▶ Exercise objective: Copy out each line of the data that includes the string "控件创建".

........

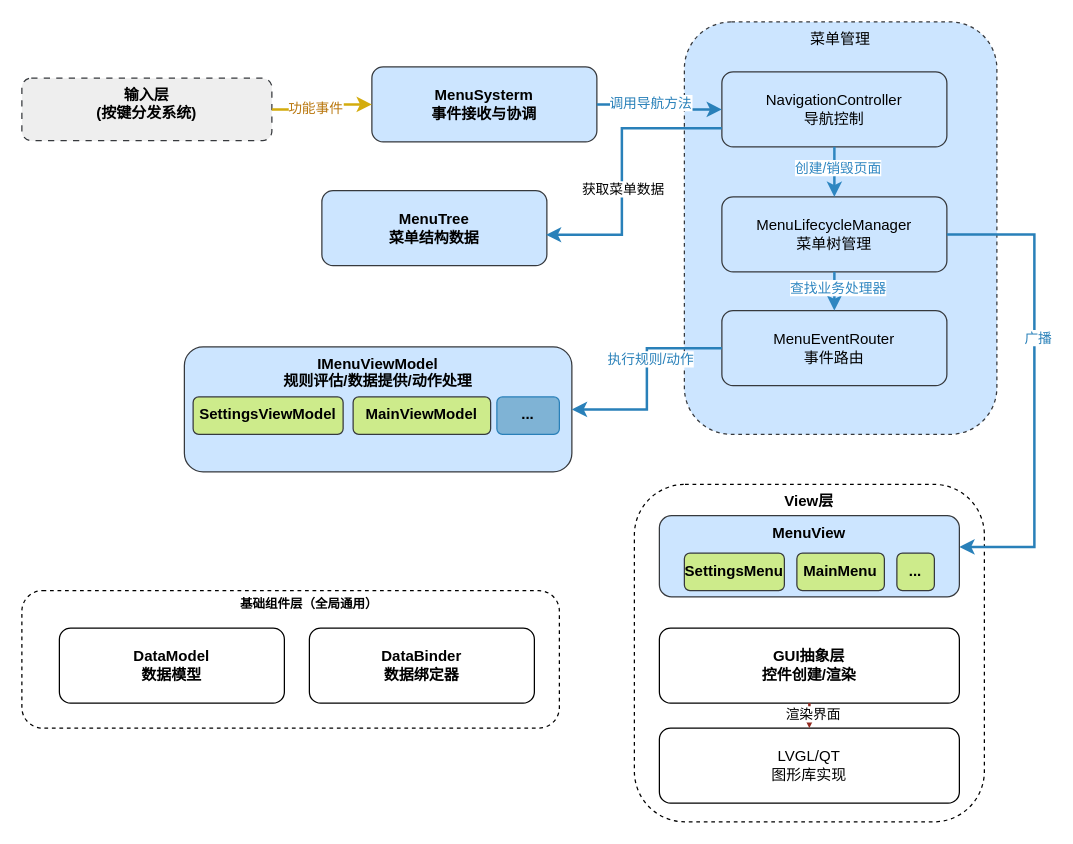
Above: page "菜单分层图" (13 of 13) of PDR.drawio in liyunhao2/technology (draw.io), before the change. Source tidied: cells renumbered, new cells numbered last; positions are measured from the earlier drawing's top-left corner, leaving out a move shared by most shapes. Both pictures are drawn from the tidied source at 125%, with x=0, y=0 at pixel (21, 21).
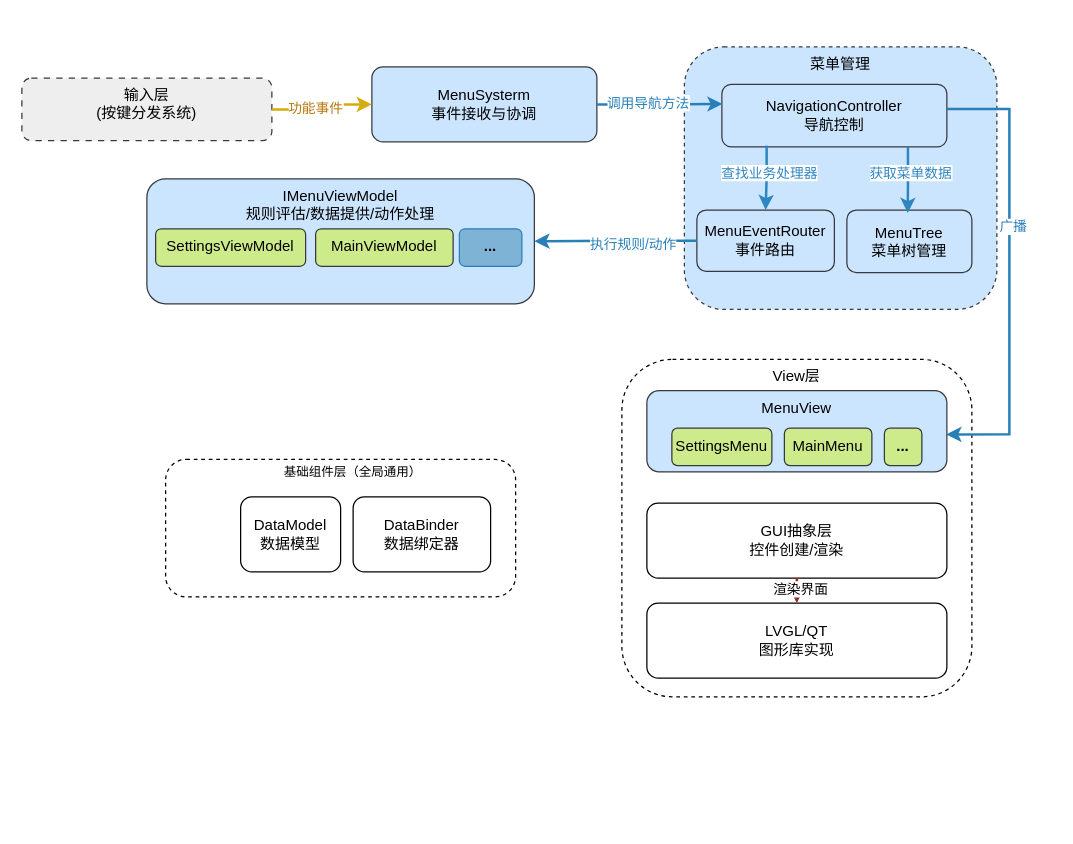
Above is the later version.

Change to the diagram source:
```diff
@@
-    <mxCell id="2" value="View层" style="rounded=1;whiteSpace=wrap;html=1;fontSize=12;fontStyle=1;verticalAlign=top;dashed=1;" parent="1" vertex="1">
-      <mxGeometry x="490" y="370" width="280" height="270" as="geometry" />
+    <mxCell id="2" value="View层" style="rounded=1;whiteSpace=wrap;html=1;fontSize=12;fontStyle=0;verticalAlign=top;dashed=1;" parent="1" vertex="1">
+      <mxGeometry x="480" y="270" width="280" height="270" as="geometry" />
     </mxCell>
     <mxCell id="3" value="菜单管理" style="rounded=1;whiteSpace=wrap;html=1;fillColor=#cce5ff;strokeColor=#36393d;fontSize=12;dashed=1;verticalAlign=top;" parent="1" vertex="1">
-      <mxGeometry x="530" width="250" height="330" as="geometry" />
+      <mxGeometry x="530" y="20" width="250" height="210" as="geometry" />
     </mxCell>
-    <mxCell id="4" style="rounded=1;whiteSpace=wrap;html=1;fontSize=12;fontStyle=1;dashed=1;" parent="1" vertex="1">
-      <mxGeometry y="455" width="430" height="110" as="geometry" />
+    <mxCell id="4" style="rounded=1;whiteSpace=wrap;html=1;fontSize=12;fontStyle=0;dashed=1;" parent="1" vertex="1">
+      <mxGeometry x="115" y="350" width="280" height="110" as="geometry" />
     </mxCell>
-    <mxCell id="5" value="DataModel&lt;br&gt;数据模型" style="rounded=1;whiteSpace=wrap;html=1;fontSize=12;fontStyle=1;" parent="1" vertex="1">
-      <mxGeometry x="30" y="485" width="180" height="60" as="geometry" />
+    <mxCell id="5" value="DataModel&lt;br&gt;数据模型" style="rounded=1;whiteSpace=wrap;html=1;fontSize=12;fontStyle=0;" parent="1" vertex="1">
+      <mxGeometry x="175" y="380" width="80" height="60" as="geometry" />
     </mxCell>
-    <mxCell id="6" value="DataBinder&lt;br&gt;数据绑定器" style="rounded=1;whiteSpace=wrap;html=1;fontSize=12;fontStyle=1;" parent="1" vertex="1">
-      <mxGeometry x="230" y="485" width="180" height="60" as="geometry" />
+    <mxCell id="6" value="DataBinder&lt;br&gt;数据绑定器" style="rounded=1;whiteSpace=wrap;html=1;fontSize=12;fontStyle=0;" parent="1" vertex="1">
+      <mxGeometry x="265" y="380" width="110" height="60" as="geometry" />
     </mxCell>
-    <mxCell id="7" value="输入层&lt;br&gt;(按键分发系统)" style="rounded=1;whiteSpace=wrap;html=1;fillColor=#eeeeee;strokeColor=#36393d;dashed=1;dashPattern=5 5;fontSize=12;fontStyle=1;verticalAlign=top;" parent="1" vertex="1">
+    <mxCell id="7" value="输入层&lt;br&gt;(按键分发系统)" style="rounded=1;whiteSpace=wrap;html=1;fillColor=#eeeeee;strokeColor=#36393d;dashed=1;dashPattern=5 5;fontSize=12;fontStyle=0;verticalAlign=top;" parent="1" vertex="1">
       <mxGeometry y="45" width="200" height="50" as="geometry" />
     </mxCell>
-    <mxCell id="8" value="MenuSysterm&lt;br&gt;事件接收与协调" style="rounded=1;whiteSpace=wrap;html=1;fillColor=#cce5ff;strokeColor=#36393d;fontSize=12;fontStyle=1;" parent="1" vertex="1">
+    <mxCell id="8" value="MenuSysterm&lt;br&gt;事件接收与协调" style="rounded=1;whiteSpace=wrap;html=1;fillColor=#cce5ff;strokeColor=#36393d;fontSize=12;fontStyle=0;" parent="1" vertex="1">
       <mxGeometry x="280" y="36" width="180" height="60" as="geometry" />
     </mxCell>
-    <mxCell id="9" value="IMenuViewModel&lt;br&gt;规则评估/数据提供/动作处理" style="rounded=1;whiteSpace=wrap;html=1;fillColor=#cce5ff;strokeColor=#36393d;fontSize=12;fontStyle=1;verticalAlign=top;" parent="1" vertex="1">
-      <mxGeometry x="130" y="260" width="310" height="100" as="geometry" />
+    <mxCell id="9" value="IMenuViewModel&lt;br&gt;规则评估/数据提供/动作处理" style="rounded=1;whiteSpace=wrap;html=1;fillColor=#cce5ff;strokeColor=#36393d;fontSize=12;fontStyle=0;verticalAlign=top;" parent="1" vertex="1">
+      <mxGeometry x="100" y="125.5" width="310" height="100" as="geometry" />
     </mxCell>
     <mxCell id="10" value="NavigationController&lt;br&gt;导航控制" style="rounded=1;whiteSpace=wrap;html=1;fillColor=#cce5ff;strokeColor=#36393d;fontSize=12;" parent="1" vertex="1">
-      <mxGeometry x="560" y="40" width="180" height="60" as="geometry" />
+      <mxGeometry x="560" y="50" width="180" height="50" as="geometry" />
     </mxCell>
-    <mxCell id="11" value="MenuLifecycleManager&lt;br&gt;菜单树管理" style="rounded=1;whiteSpace=wrap;html=1;fillColor=#cce5ff;strokeColor=#36393d;fontSize=12;" parent="1" vertex="1">
-      <mxGeometry x="560" y="140" width="180" height="60" as="geometry" />
-    </mxCell>
     <mxCell id="12" value="MenuEventRouter&lt;br&gt;事件路由" style="rounded=1;whiteSpace=wrap;html=1;fillColor=#cce5ff;strokeColor=#36393d;fontSize=12;" parent="1" vertex="1">
-      <mxGeometry x="560" y="231" width="180" height="60" as="geometry" />
+      <mxGeometry x="540" y="150.5" width="110" height="49" as="geometry" />
     </mxCell>
-    <mxCell id="13" value="MenuTree&lt;br&gt;菜单结构数据" style="rounded=1;whiteSpace=wrap;html=1;fillColor=#cce5ff;strokeColor=#36393d;fontSize=12;fontStyle=1;" parent="1" vertex="1">
-      <mxGeometry x="240" y="135" width="180" height="60" as="geometry" />
+    <mxCell id="13" value="MenuTree&lt;br&gt;菜单树管理" style="rounded=1;whiteSpace=wrap;html=1;fillColor=#cce5ff;strokeColor=#36393d;fontSize=12;fontStyle=0;" parent="1" vertex="1">
+      <mxGeometry x="660" y="150.5" width="100" height="50" as="geometry" />
     </mxCell>
-    <mxCell id="14" value="GUI抽象层&lt;br&gt;控件创建/渲染" style="rounded=1;whiteSpace=wrap;html=1;fontSize=12;fontStyle=1;" parent="1" vertex="1">
-      <mxGeometry x="510" y="485" width="240" height="60" as="geometry" />
+    <mxCell id="14" value="GUI抽象层&lt;br&gt;控件创建/渲染" style="rounded=1;whiteSpace=wrap;html=1;fontSize=12;fontStyle=0;" parent="1" vertex="1">
+      <mxGeometry x="500" y="385" width="240" height="60" as="geometry" />
     </mxCell>
     <mxCell id="15" value="LVGL/QT&lt;br&gt;图形库实现" style="rounded=1;whiteSpace=wrap;html=1;fontSize=12;" parent="1" vertex="1">
-      <mxGeometry x="510" y="565" width="240" height="60" as="geometry" />
+      <mxGeometry x="500" y="465" width="240" height="60" as="geometry" />
     </mxCell>
@@
-    <mxCell id="18" style="edgeStyle=orthogonalEdgeStyle;rounded=0;html=1;exitX=1;exitY=0.5;entryX=0;entryY=0.5;endArrow=classic;strokeColor=#2980B9;strokeWidth=2;" parent="1" edge="1" source="8" target="10">
+    <mxCell id="18" style="edgeStyle=orthogonalEdgeStyle;rounded=0;html=1;exitX=1;exitY=0.5;entryX=0.003;entryY=0.312;endArrow=classic;strokeColor=#2980B9;strokeWidth=2;entryDx=0;entryDy=0;entryPerimeter=0;" parent="1" edge="1" source="8" target="10">
       <mxGeometry relative="1" as="geometry" />
     </mxCell>
@@
-    <mxCell id="20" style="edgeStyle=orthogonalEdgeStyle;rounded=0;html=1;exitX=0.5;exitY=1;endArrow=classic;strokeColor=#2E86C1;strokeWidth=2;exitDx=0;exitDy=0;entryX=0.5;entryY=0;entryDx=0;entryDy=0;" parent="1" edge="1" source="10" target="11">
-      <mxGeometry relative="1" as="geometry" />
-    </mxCell>
-    <mxCell id="21" value="创建/销毁页面" style="edgeLabel;html=1;align=center;verticalAlign=middle;fontSize=11;fontColor=#2E86C1;" parent="20" vertex="1">
-      <mxGeometry x="-0.2" y="2" relative="1" as="geometry" />
-    </mxCell>
-    <mxCell id="22" style="edgeStyle=orthogonalEdgeStyle;rounded=0;html=1;exitX=0.5;exitY=1;endArrow=classic;strokeColor=#2E86C1;strokeWidth=2;exitDx=0;exitDy=0;" parent="1" edge="1" source="11" target="12">
+    <mxCell id="22" style="edgeStyle=orthogonalEdgeStyle;rounded=0;html=1;exitX=0.199;exitY=0.98;endArrow=classic;strokeColor=#2E86C1;strokeWidth=2;exitDx=0;exitDy=0;exitPerimeter=0;" parent="1" edge="1" source="10" target="12">
       <mxGeometry relative="1" as="geometry" />
     </mxCell>
@@
-    <mxCell id="26" style="edgeStyle=orthogonalEdgeStyle;rounded=0;html=1;exitX=1;exitY=0.5;endArrow=classic;strokeColor=#2980B9;strokeWidth=2;exitDx=0;exitDy=0;fontColor=#2980B9;" parent="1" edge="1" source="11" target="31">
+    <mxCell id="26" style="edgeStyle=orthogonalEdgeStyle;rounded=0;html=1;exitX=1;exitY=0.392;endArrow=classic;strokeColor=#2980B9;strokeWidth=2;exitDx=0;exitDy=0;fontColor=#2980B9;exitPerimeter=0;entryX=0.998;entryY=0.539;entryDx=0;entryDy=0;entryPerimeter=0;" parent="1" edge="1" source="10" target="31">
       <mxGeometry relative="1" as="geometry">
         <Array as="points">
-          <mxPoint x="810" y="170" />
-          <mxPoint x="810" y="420" />
+          <mxPoint x="790" y="70" />
+          <mxPoint x="790" y="330" />
         </Array>
       </mxGeometry>
     </mxCell>
@@
-    <mxCell id="30" value="基础组件层（全局通用）" style="text;html=1;strokeColor=none;fillColor=none;align=center;verticalAlign=middle;whiteSpace=wrap;rounded=0;fontSize=10;fontColor=#000000;fontStyle=1;" parent="1" vertex="1">
-      <mxGeometry x="160" y="455" width="140" height="20" as="geometry" />
+    <mxCell id="30" value="基础组件层（全局通用）" style="text;html=1;strokeColor=none;fillColor=none;align=center;verticalAlign=middle;whiteSpace=wrap;rounded=0;fontSize=10;fontColor=#000000;fontStyle=0;" parent="1" vertex="1">
+      <mxGeometry x="195" y="350" width="140" height="20" as="geometry" />
     </mxCell>
-    <mxCell id="31" value="MenuView" style="rounded=1;whiteSpace=wrap;html=1;fillColor=#cce5ff;strokeColor=#36393d;fontSize=12;fontStyle=1;verticalAlign=top;" parent="1" vertex="1">
-      <mxGeometry x="510" y="395" width="240" height="65" as="geometry" />
+    <mxCell id="31" value="MenuView" style="rounded=1;whiteSpace=wrap;html=1;fillColor=#cce5ff;strokeColor=#36393d;fontSize=12;fontStyle=0;verticalAlign=top;" parent="1" vertex="1">
+      <mxGeometry x="500" y="295" width="240" height="65" as="geometry" />
     </mxCell>
-    <mxCell id="32" value="SettingsViewModel" style="rounded=1;whiteSpace=wrap;html=1;fillColor=#cdeb8b;strokeColor=#36393d;fontSize=12;fontStyle=1;verticalAlign=top;" parent="1" vertex="1">
-      <mxGeometry x="137" y="300" width="120" height="30" as="geometry" />
+    <mxCell id="32" value="SettingsViewModel" style="rounded=1;whiteSpace=wrap;html=1;fillColor=#cdeb8b;strokeColor=#36393d;fontSize=12;fontStyle=0;verticalAlign=top;" parent="1" vertex="1">
+      <mxGeometry x="107" y="165.5" width="120" height="30" as="geometry" />
     </mxCell>
-    <mxCell id="33" value="MainViewModel" style="rounded=1;whiteSpace=wrap;html=1;fillColor=#cdeb8b;strokeColor=#36393d;fontSize=12;fontStyle=1;verticalAlign=top;" parent="1" vertex="1">
-      <mxGeometry x="265" y="300" width="110" height="30" as="geometry" />
+    <mxCell id="33" value="MainViewModel" style="rounded=1;whiteSpace=wrap;html=1;fillColor=#cdeb8b;strokeColor=#36393d;fontSize=12;fontStyle=0;verticalAlign=top;" parent="1" vertex="1">
+      <mxGeometry x="235" y="165.5" width="110" height="30" as="geometry" />
     </mxCell>
     <mxCell id="34" value="..." style="rounded=1;whiteSpace=wrap;html=1;fillColor=#7FB3D5;strokeColor=#2980B9;fontSize=12;fontStyle=1;verticalAlign=top;" parent="1" vertex="1">
-      <mxGeometry x="380" y="300" width="50" height="30" as="geometry" />
+      <mxGeometry x="350" y="165.5" width="50" height="30" as="geometry" />
     </mxCell>
-    <mxCell id="35" value="SettingsMenu" style="rounded=1;whiteSpace=wrap;html=1;fillColor=#cdeb8b;strokeColor=#36393d;fontSize=12;fontStyle=1;verticalAlign=middle;" parent="1" vertex="1">
-      <mxGeometry x="530" y="425" width="80" height="30" as="geometry" />
+    <mxCell id="35" value="SettingsMenu" style="rounded=1;whiteSpace=wrap;html=1;fillColor=#cdeb8b;strokeColor=#36393d;fontSize=12;fontStyle=0;verticalAlign=middle;" parent="1" vertex="1">
+      <mxGeometry x="520" y="325" width="80" height="30" as="geometry" />
     </mxCell>
-    <mxCell id="36" value="MainMenu" style="rounded=1;whiteSpace=wrap;html=1;fillColor=#cdeb8b;strokeColor=#36393d;fontSize=12;fontStyle=1;verticalAlign=middle;" parent="1" vertex="1">
-      <mxGeometry x="620" y="425" width="70" height="30" as="geometry" />
+    <mxCell id="36" value="MainMenu" style="rounded=1;whiteSpace=wrap;html=1;fillColor=#cdeb8b;strokeColor=#36393d;fontSize=12;fontStyle=0;verticalAlign=middle;" parent="1" vertex="1">
+      <mxGeometry x="610" y="325" width="70" height="30" as="geometry" />
     </mxCell>
     <mxCell id="37" value="..." style="rounded=1;whiteSpace=wrap;html=1;fillColor=#cdeb8b;strokeColor=#36393d;fontSize=12;fontStyle=1;verticalAlign=middle;" parent="1" vertex="1">
-      <mxGeometry x="700" y="425" width="30" height="30" as="geometry" />
+      <mxGeometry x="690" y="325" width="30" height="30" as="geometry" />
     </mxCell>
-    <mxCell id="38" style="edgeStyle=orthogonalEdgeStyle;rounded=0;html=1;exitX=0;exitY=0.75;endArrow=classic;strokeColor=#2980B9;strokeWidth=2;exitDx=0;exitDy=0;entryX=0.996;entryY=0.589;entryDx=0;entryDy=0;entryPerimeter=0;" parent="1" edge="1" source="10" target="13">
-      <mxGeometry relative="1" as="geometry">
-        <Array as="points">
-          <mxPoint x="480" y="85" />
-          <mxPoint x="480" y="170" />
-        </Array>
-      </mxGeometry>
+    <mxCell id="38" style="edgeStyle=orthogonalEdgeStyle;rounded=0;html=1;endArrow=classic;strokeColor=#2E86C1;strokeWidth=2;exitX=0.827;exitY=0.999;exitDx=0;exitDy=0;exitPerimeter=0;entryX=0.487;entryY=0.047;entryDx=0;entryDy=0;entryPerimeter=0;" parent="1" edge="1" source="10" target="13">
+      <mxGeometry relative="1" as="geometry" />
     </mxCell>
-    <mxCell id="39" value="获取菜单数据" style="edgeLabel;html=1;align=center;verticalAlign=middle;" parent="38" vertex="1">
-      <mxGeometry x="0.13" relative="1" as="geometry" />
+    <mxCell id="39" value="获取菜单数据" style="edgeLabel;html=1;align=center;verticalAlign=middle;fontSize=11;fontColor=#2E86C1;" parent="38" vertex="1">
+      <mxGeometry x="-0.2" y="2" relative="1" as="geometry" />
     </mxCell>
```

........

▶ Result of this exercise:
-    <mxCell id="14" value="GUI抽象层&lt;br&gt;控件创建/渲染" style="rounded=1;whiteSpace=wrap;html=1;fontSize=12;fontStyle=1;" parent="1" vertex="1">
+    <mxCell id="14" value="GUI抽象层&lt;br&gt;控件创建/渲染" style="rounded=1;whiteSpace=wrap;html=1;fontSize=12;fontStyle=0;" parent="1" vertex="1">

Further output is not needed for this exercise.